-- Material for this exercise follows --

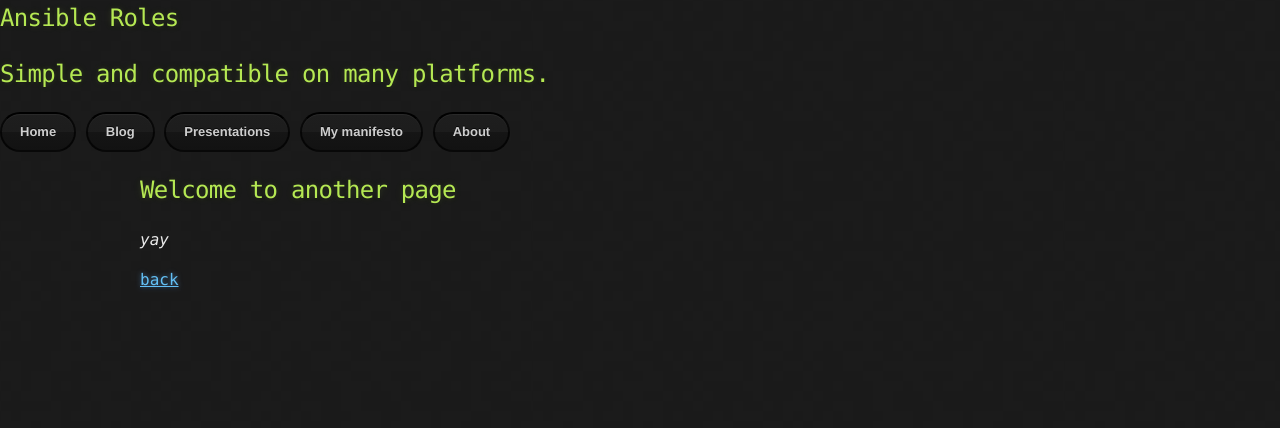
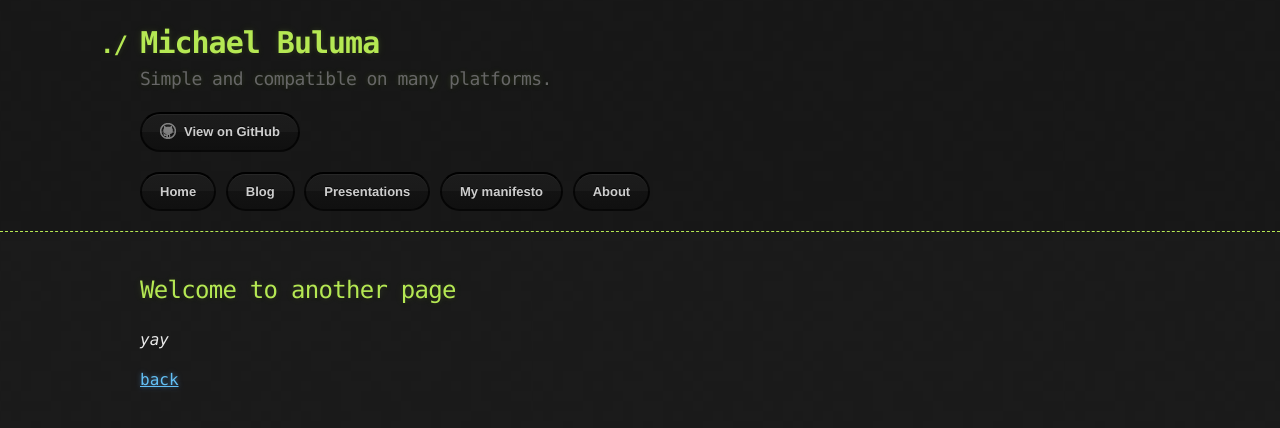
Before and after one commit to buluma/buluma.github.io, a Jekyll site: the page built from another-page.md, in a window 1280 px wide. Shown: the top 428 px of the page. Built offline with Jekyll 4.4.1, drawn with Linux system fonts in a browser that asks for light colours; our own code applies the rules of GitHub Pages for plain Markdown files.

Commit message:
Update default.html

```diff
--- a/_layouts/default.html
+++ b/_layouts/default.html
@@ -11,7 +11,7 @@
   </head>
 
   <body>
-      <section class="page-header">
+      <!-- <section class="page-header">
         <h1 class="project-name">{{ site.header | default: site.github.repository_name }}</h1>
         <h2 class="project-tagline">{{ site.description | default: site.github.project_tagline }}</h2>
         {% if site.github.is_project_page %}
@@ -27,8 +27,8 @@
           <a href="/presentations.html" class="btn">Presentations</a>
           <a href="/my-manifesto.html" class="btn">My manifesto</a>
           <a href="/about.html" class="btn">About</a>
-      </section>
-    <!-- <header>
+      </section> -->
+    <header>
       <div class="container">
         <a id="a-title" href="{{ '/' | relative_url }}">
           <h1>{{ site.title | default: site.github.repository_name }}</h1>
@@ -42,8 +42,13 @@
           {% endif %}
           <a href="{{ site.github.repository_url }}" class="btn btn-github"><span class="icon"></span>View on GitHub</a>
         </section>
+        <a href="http://buuluma.github.io/" class="btn">Home</a>
+        <a href="/blog.html" class="btn">Blog</a>
+        <a href="/presentations.html" class="btn">Presentations</a>
+        <a href="/my-manifesto.html" class="btn">My manifesto</a>
+        <a href="/about.html" class="btn">About</a>
       </div>
-    </header> -->
+    </header>
 
     <div class="container">
       <section id="main_content">
```
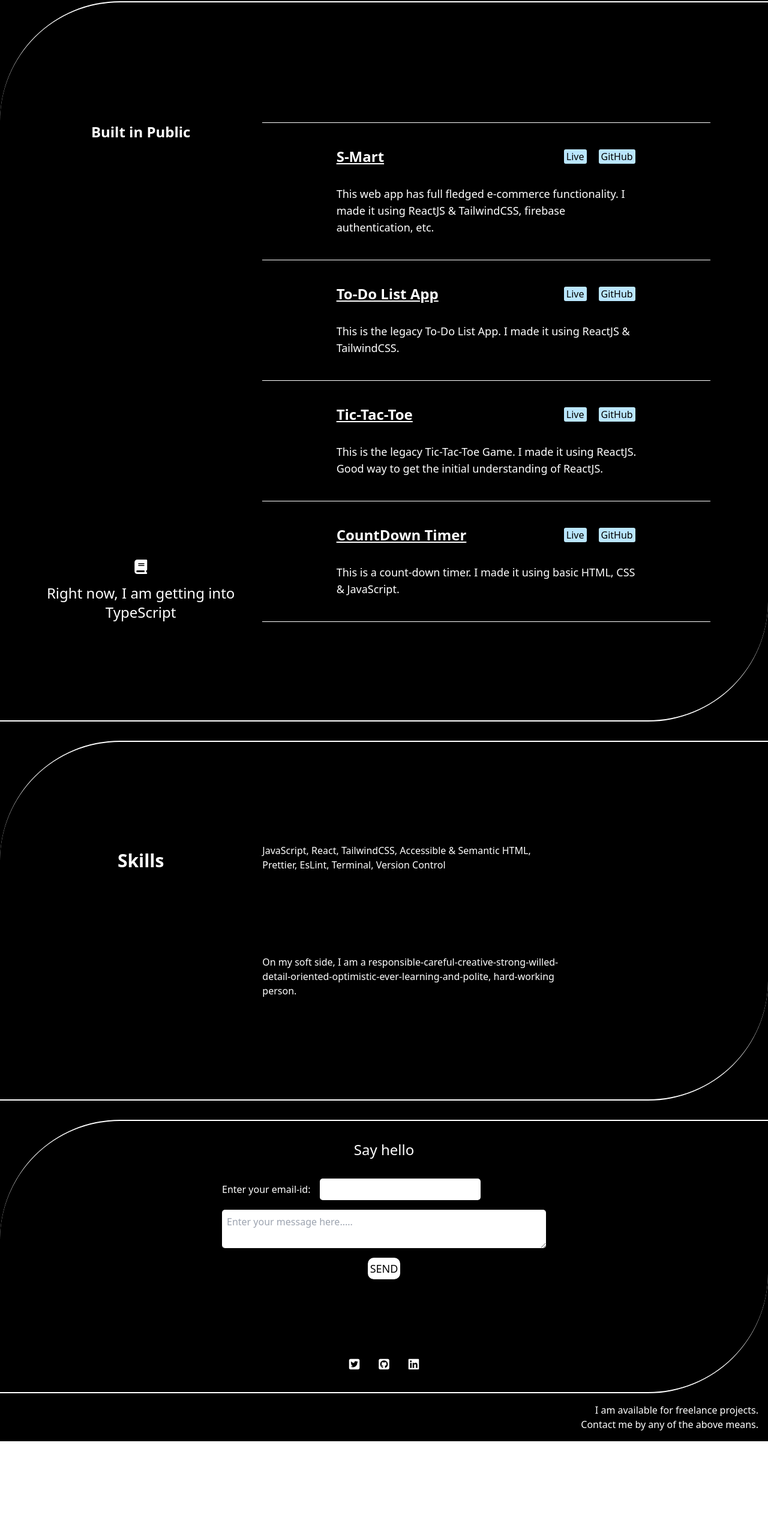
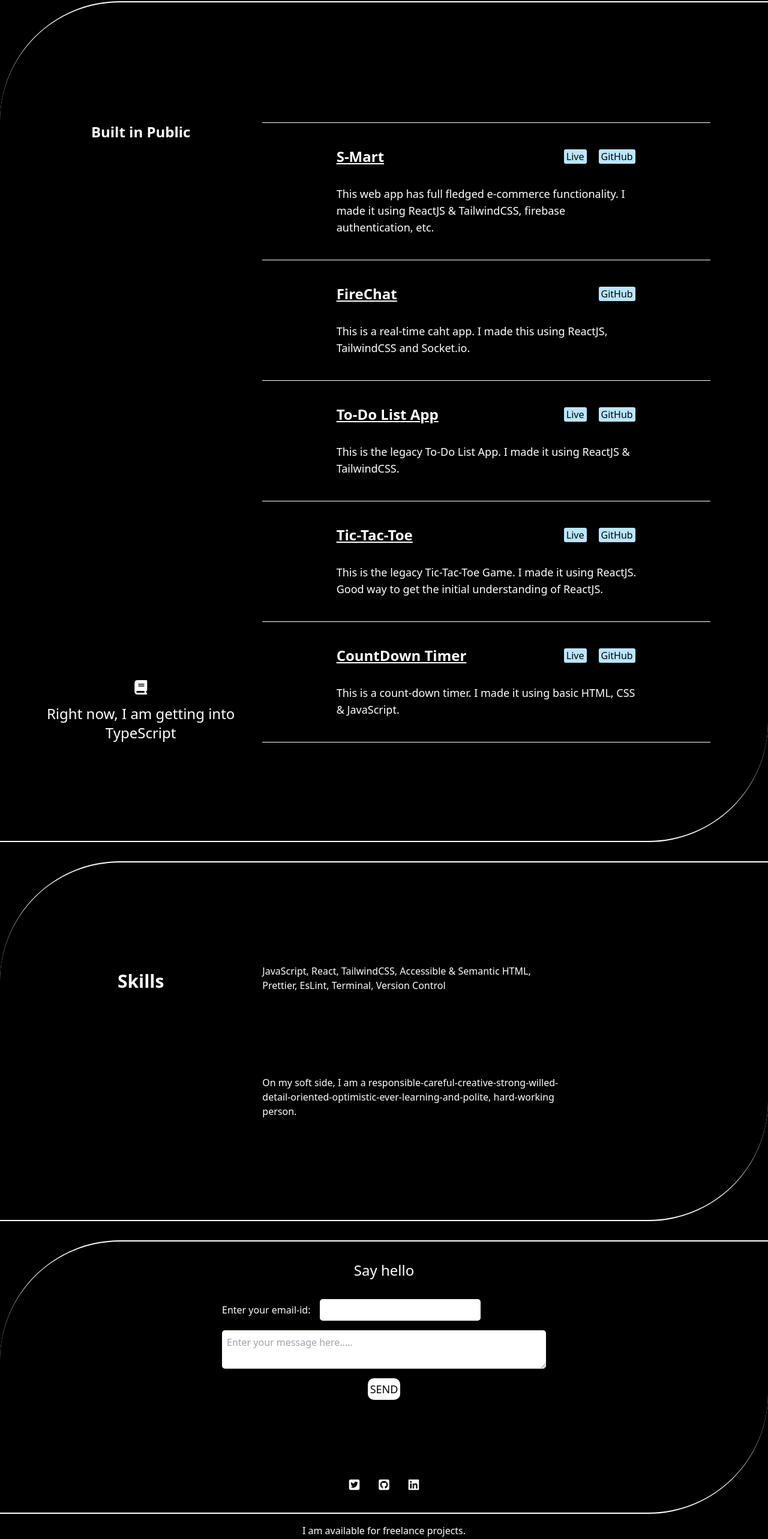
Before and after one commit to PrgrmrHarshShukla/Portfolio, a React (Vite) app in the folder client/: page / in a window 1280 px wide. Shown: the part 830-3396 px from the top of the page at 60% size. Before the commit the page ends 3233 px from the top, so only its background shows below. Built offline with nearby package versions, Linux system fonts and the light colour scheme.

Commit message:
Add project.

```diff
--- a/client/src/components/App.jsx
+++ b/client/src/components/App.jsx
@@ -16,7 +16,7 @@ function App() {
       <Projects />
       <Stack />
       <Contact />
-      <div className="text-white m-4 flex flex-col items-end">
+      <div className="text-white m-4 flex flex-col items-center justify-center">
         <p>I am available for freelance projects.</p>
         <p>Contact me by any of the above means.</p>
       </div>
--- a/client/src/components/Projects.jsx
+++ b/client/src/components/Projects.jsx
@@ -26,6 +26,20 @@ function Projects() {
             </div>
             <p className="text-lg lg:max-w-[500px]">This web app has full fledged e-commerce functionality. I made it using ReactJS & TailwindCSS, firebase authentication, etc.</p>
           </div>
+
+
+          <hr className="border-1 border-white w-full" />
+
+          <div className="text-left p-2 flex flex-col justify-between gap-8">
+            <div className="flex flex-row justify-between">
+              <strong className="text-2xl"><u>FireChat</u></strong>
+              <div className="flex flex-row gap-4 justify-center items-center text-black">
+                <a className="border-2 border-black bg-sky-200 hover:bg-sky-500 rounded-[5px] px-1" target="_blank" rel="noopener" href="https://github.com/PrgrmrHarshShukla/FireChat">GitHub</a>
+              </div>
+            </div>
+            <p className="text-lg lg:max-w-[500px]">This is a real-time caht app. I made this using ReactJS, TailwindCSS and Socket.io.</p>
+          </div>
+
 
           <hr className="border-1 border-white w-full" />
 
```
Also changed, not shown: 1 other file (tests, documents, lock files or other folders).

-- Material for this exercise concluded --

* Description of the task: Whenever a line in the data holds "full", copy that line.

* Response to the exercise:
             <p className="text-lg lg:max-w-[500px]">This web app has full fledged e-commerce functionality. I made it using ReactJS & TailwindCSS, firebase authentication, etc.</p>
+          <hr className="border-1 border-white w-full" />
           <hr className="border-1 border-white w-full" />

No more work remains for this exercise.